Aim of the task
Without changing anything, output the records below.

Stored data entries
========================================================================
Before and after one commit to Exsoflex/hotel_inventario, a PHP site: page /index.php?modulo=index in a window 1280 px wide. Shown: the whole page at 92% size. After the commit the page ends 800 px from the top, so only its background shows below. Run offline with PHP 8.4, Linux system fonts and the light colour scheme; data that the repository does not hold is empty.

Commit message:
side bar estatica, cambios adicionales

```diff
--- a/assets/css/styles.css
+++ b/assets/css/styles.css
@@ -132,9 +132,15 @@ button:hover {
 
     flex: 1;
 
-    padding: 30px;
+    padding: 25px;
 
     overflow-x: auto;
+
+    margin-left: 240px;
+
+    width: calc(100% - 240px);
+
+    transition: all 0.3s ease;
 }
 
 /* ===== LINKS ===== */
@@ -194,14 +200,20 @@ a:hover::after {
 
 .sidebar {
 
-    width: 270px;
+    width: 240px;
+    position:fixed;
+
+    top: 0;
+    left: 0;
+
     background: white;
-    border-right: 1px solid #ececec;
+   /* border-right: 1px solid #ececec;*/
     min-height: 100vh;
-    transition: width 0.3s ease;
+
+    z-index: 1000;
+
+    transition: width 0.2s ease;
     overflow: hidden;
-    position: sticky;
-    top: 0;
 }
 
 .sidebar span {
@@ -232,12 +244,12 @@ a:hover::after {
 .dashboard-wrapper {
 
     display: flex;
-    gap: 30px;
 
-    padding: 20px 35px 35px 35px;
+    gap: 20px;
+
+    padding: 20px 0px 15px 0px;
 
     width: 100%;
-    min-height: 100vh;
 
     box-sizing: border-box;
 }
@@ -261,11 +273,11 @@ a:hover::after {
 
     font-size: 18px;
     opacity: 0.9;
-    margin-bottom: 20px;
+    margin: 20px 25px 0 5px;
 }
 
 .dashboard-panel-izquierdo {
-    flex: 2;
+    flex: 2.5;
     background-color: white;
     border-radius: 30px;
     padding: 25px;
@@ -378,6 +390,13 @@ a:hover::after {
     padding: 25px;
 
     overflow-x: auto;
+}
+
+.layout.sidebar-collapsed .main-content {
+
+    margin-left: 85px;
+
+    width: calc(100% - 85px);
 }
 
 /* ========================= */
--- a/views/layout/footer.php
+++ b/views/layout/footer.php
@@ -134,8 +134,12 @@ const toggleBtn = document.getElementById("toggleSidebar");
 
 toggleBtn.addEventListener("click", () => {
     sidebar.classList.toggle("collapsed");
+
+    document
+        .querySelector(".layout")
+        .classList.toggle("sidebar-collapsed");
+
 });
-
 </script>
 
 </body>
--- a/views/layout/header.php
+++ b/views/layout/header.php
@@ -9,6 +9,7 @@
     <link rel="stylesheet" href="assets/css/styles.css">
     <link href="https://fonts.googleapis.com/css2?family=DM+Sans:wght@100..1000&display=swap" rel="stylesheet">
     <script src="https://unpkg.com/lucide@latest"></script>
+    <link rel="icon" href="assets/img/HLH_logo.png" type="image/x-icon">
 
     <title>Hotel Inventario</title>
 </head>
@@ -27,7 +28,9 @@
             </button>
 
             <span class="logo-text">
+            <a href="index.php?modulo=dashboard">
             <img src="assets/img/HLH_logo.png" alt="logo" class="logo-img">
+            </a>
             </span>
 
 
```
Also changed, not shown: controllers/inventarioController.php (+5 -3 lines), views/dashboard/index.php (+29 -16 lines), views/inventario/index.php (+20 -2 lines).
========================================================================
Response
Before and after one commit to Exsoflex/hotel_inventario, a PHP site: page /index.php?modulo=index in a window 1280 px wide. Shown: the whole page at 92% size. After the commit the page ends 800 px from the top, so only its background shows below. Run offline with PHP 8.4, Linux system fonts and the light colour scheme; data that the repository does not hold is empty.

Commit message:
side bar estatica, cambios adicionales

```diff
--- a/assets/css/styles.css
+++ b/assets/css/styles.css
@@ -132,9 +132,15 @@ button:hover {
 
     flex: 1;
 
-    padding: 30px;
+    padding: 25px;
 
     overflow-x: auto;
+
+    margin-left: 240px;
+
+    width: calc(100% - 240px);
+
+    transition: all 0.3s ease;
 }
 
 /* ===== LINKS ===== */
@@ -194,14 +200,20 @@ a:hover::after {
 
 .sidebar {
 
-    width: 270px;
+    width: 240px;
+    position:fixed;
+
+    top: 0;
+    left: 0;
+
     background: white;
-    border-right: 1px solid #ececec;
+   /* border-right: 1px solid #ececec;*/
     min-height: 100vh;
-    transition: width 0.3s ease;
+
+    z-index: 1000;
+
+    transition: width 0.2s ease;
     overflow: hidden;
-    position: sticky;
-    top: 0;
 }
 
 .sidebar span {
@@ -232,12 +244,12 @@ a:hover::after {
 .dashboard-wrapper {
 
     display: flex;
-    gap: 30px;
 
-    padding: 20px 35px 35px 35px;
+    gap: 20px;
+
+    padding: 20px 0px 15px 0px;
 
     width: 100%;
-    min-height: 100vh;
 
     box-sizing: border-box;
 }
@@ -261,11 +273,11 @@ a:hover::after {
 
     font-size: 18px;
     opacity: 0.9;
-    margin-bottom: 20px;
+    margin: 20px 25px 0 5px;
 }
 
 .dashboard-panel-izquierdo {
-    flex: 2;
+    flex: 2.5;
     background-color: white;
     border-radius: 30px;
     padding: 25px;
@@ -378,6 +390,13 @@ a:hover::after {
     padding: 25px;
 
     overflow-x: auto;
+}
+
+.layout.sidebar-collapsed .main-content {
+
+    margin-left: 85px;
+
+    width: calc(100% - 85px);
 }
 
 /* ========================= */
--- a/views/layout/footer.php
+++ b/views/layout/footer.php
@@ -134,8 +134,12 @@ const toggleBtn = document.getElementById("toggleSidebar");
 
 toggleBtn.addEventListener("click", () => {
     sidebar.classList.toggle("collapsed");
+
+    document
+        .querySelector(".layout")
+        .classList.toggle("sidebar-collapsed");
+
 });
-
 </script>
 
 </body>
--- a/views/layout/header.php
+++ b/views/layout/header.php
@@ -9,6 +9,7 @@
     <link rel="stylesheet" href="assets/css/styles.css">
     <link href="https://fonts.googleapis.com/css2?family=DM+Sans:wght@100..1000&display=swap" rel="stylesheet">
     <script src="https://unpkg.com/lucide@latest"></script>
+    <link rel="icon" href="assets/img/HLH_logo.png" type="image/x-icon">
 
     <title>Hotel Inventario</title>
 </head>
@@ -27,7 +28,9 @@
             </button>
 
             <span class="logo-text">
+            <a href="index.php?modulo=dashboard">
             <img src="assets/img/HLH_logo.png" alt="logo" class="logo-img">
+            </a>
             </span>
 
 
```
Also changed, not shown: controllers/inventarioController.php (+5 -3 lines), views/dashboard/index.php (+29 -16 lines), views/inventario/index.php (+20 -2 lines).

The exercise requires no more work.